The first step in developing a drug that controls obesity has been undertaken by the Miracle workers of the Harvard Stem Cell Institute (HSCI), who have identified two compounds that can execute just that in human cells.
Chad Cowan the HSCI principal faculty member and his team in conjunction with Harvard affiliate Massachusetts General Hospital (MGH), say they have created a system using human stem cells to screen for compounds that have the potential to turn white, or “bad,” fat cells into brown, or “good,” fat cells.
The road from experimental research to safe product fit for human consumption though, is a long and arduous one. Point of fact: the two compounds discovered so far target the same molecule, and that molecule plays a role in the inflammatory response. In long-term use, a patient’s immunity could be severely compromised.
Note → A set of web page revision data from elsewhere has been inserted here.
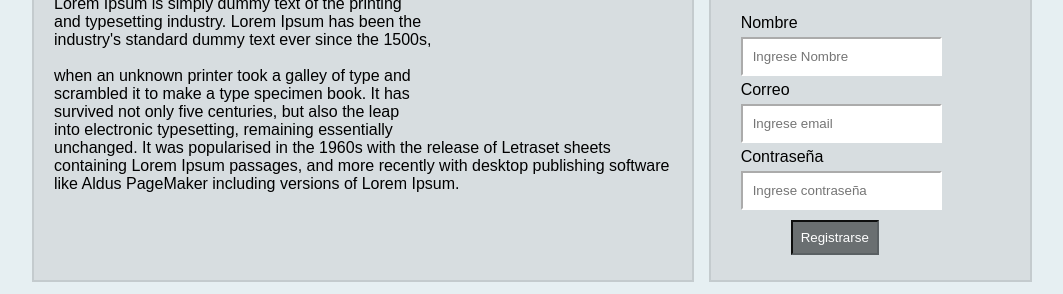
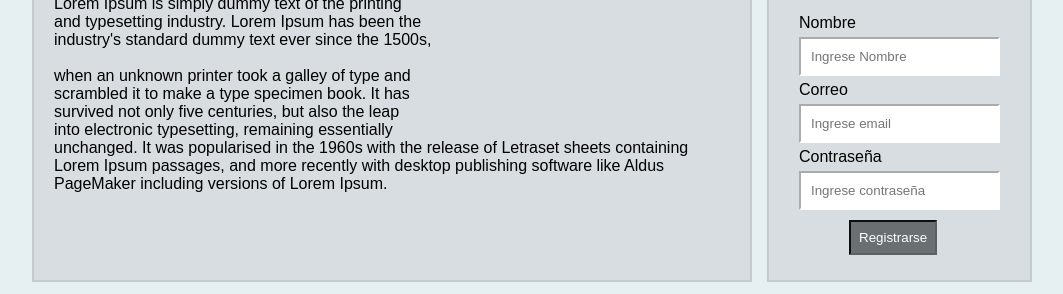
Before and after one commit to odiseah12/prueba, a plain HTML site: page index.html in a window 1280 px wide. Shown: the part 186-480 px from the top of the page, without its empty margins (108-1171 px from the left). Drawn offline with Linux system fonts and the light colour scheme.

Commit message:
Update style.css

```diff
--- a/style.css
+++ b/style.css
@@ -13,8 +13,8 @@ body{
     margin: 20px auto;
     display: grid;
     grid-gap: 15px;
-    grid-template-columns: repeat( 3, 1fr);
-    grid-template-rows:repeat(4, auto) ;
+    grid-template-columns: repeat( 2, 1fr);
+    grid-template-rows:repeat(3, auto) ;
     grid-template-areas: "header header header"
     "contenido contenido aside"
     "footer footer footer";
@@ -39,9 +39,6 @@ body{
 }
 .contenedor .contenido{
     grid-area: contenido;
-
-
-
 
 
 }
@@ -82,6 +79,7 @@ ul li a:hover{
 .entrada{
 padding: 10px;
 border: inset  2px #fff;
+
 }
 .logo{
 
```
This alone should send alarm bells through the medical community, however due to the immediacy in demand for this magic bullet the fruits of this research has already appeared in the form of a treatment approved by the U.S. Food and Drug Administration for rheumatoid arthritis.
To understand the complexity of the problem we need to first
examine how the process works. White fat cells store energy as lipids, these contribute to obesity, type 2 diabetes, and ultimately heart disease, while brown fat lowers triglyceride levels, reduce the insulin resistance associated with type 2 diabetes, and eliminate white fat. When the body takes in excess energy, it is stored as lipids in white fat cells. When a body receives too many calories without the balance of those being burned off through activity , adult stem cells in the body produce more white fat cells, adding to a person’s obesity. What Cowan and his team have discovered are two small molecules that convert fat stem cells, which normally would produce white fat, into brown-like fat cells. These brown-like fat cells burn excess energy and thereby reduce the size and numbers of white fat cells.
Animal Experimentation Research has shown there are some compounds that have this same kind of effect and that when you remove them, the effect goes away. What Cowan’s team’s research has shown was a stable conversion of white fat cells to brown cells.
“You’re constantly replenishing your fat tissue,” Cowan explained, “so if you were on a medication to convert the cells, each new fat cell would be more metabolically active and would convert to brown fat over time,” reducing the likelihood of developing type 2 diabetes or any of the other conditions related to a build-up of fat.”
“We found these two compounds by screening a library of about 1,000 compounds,” Cowan said, “so we know that if we have access to the typical pharmaceutical company library of 1.5 to 2 million compounds, we will find others.”
Cowan is currently in discussion with several pharmaceutical companies about continuing the work.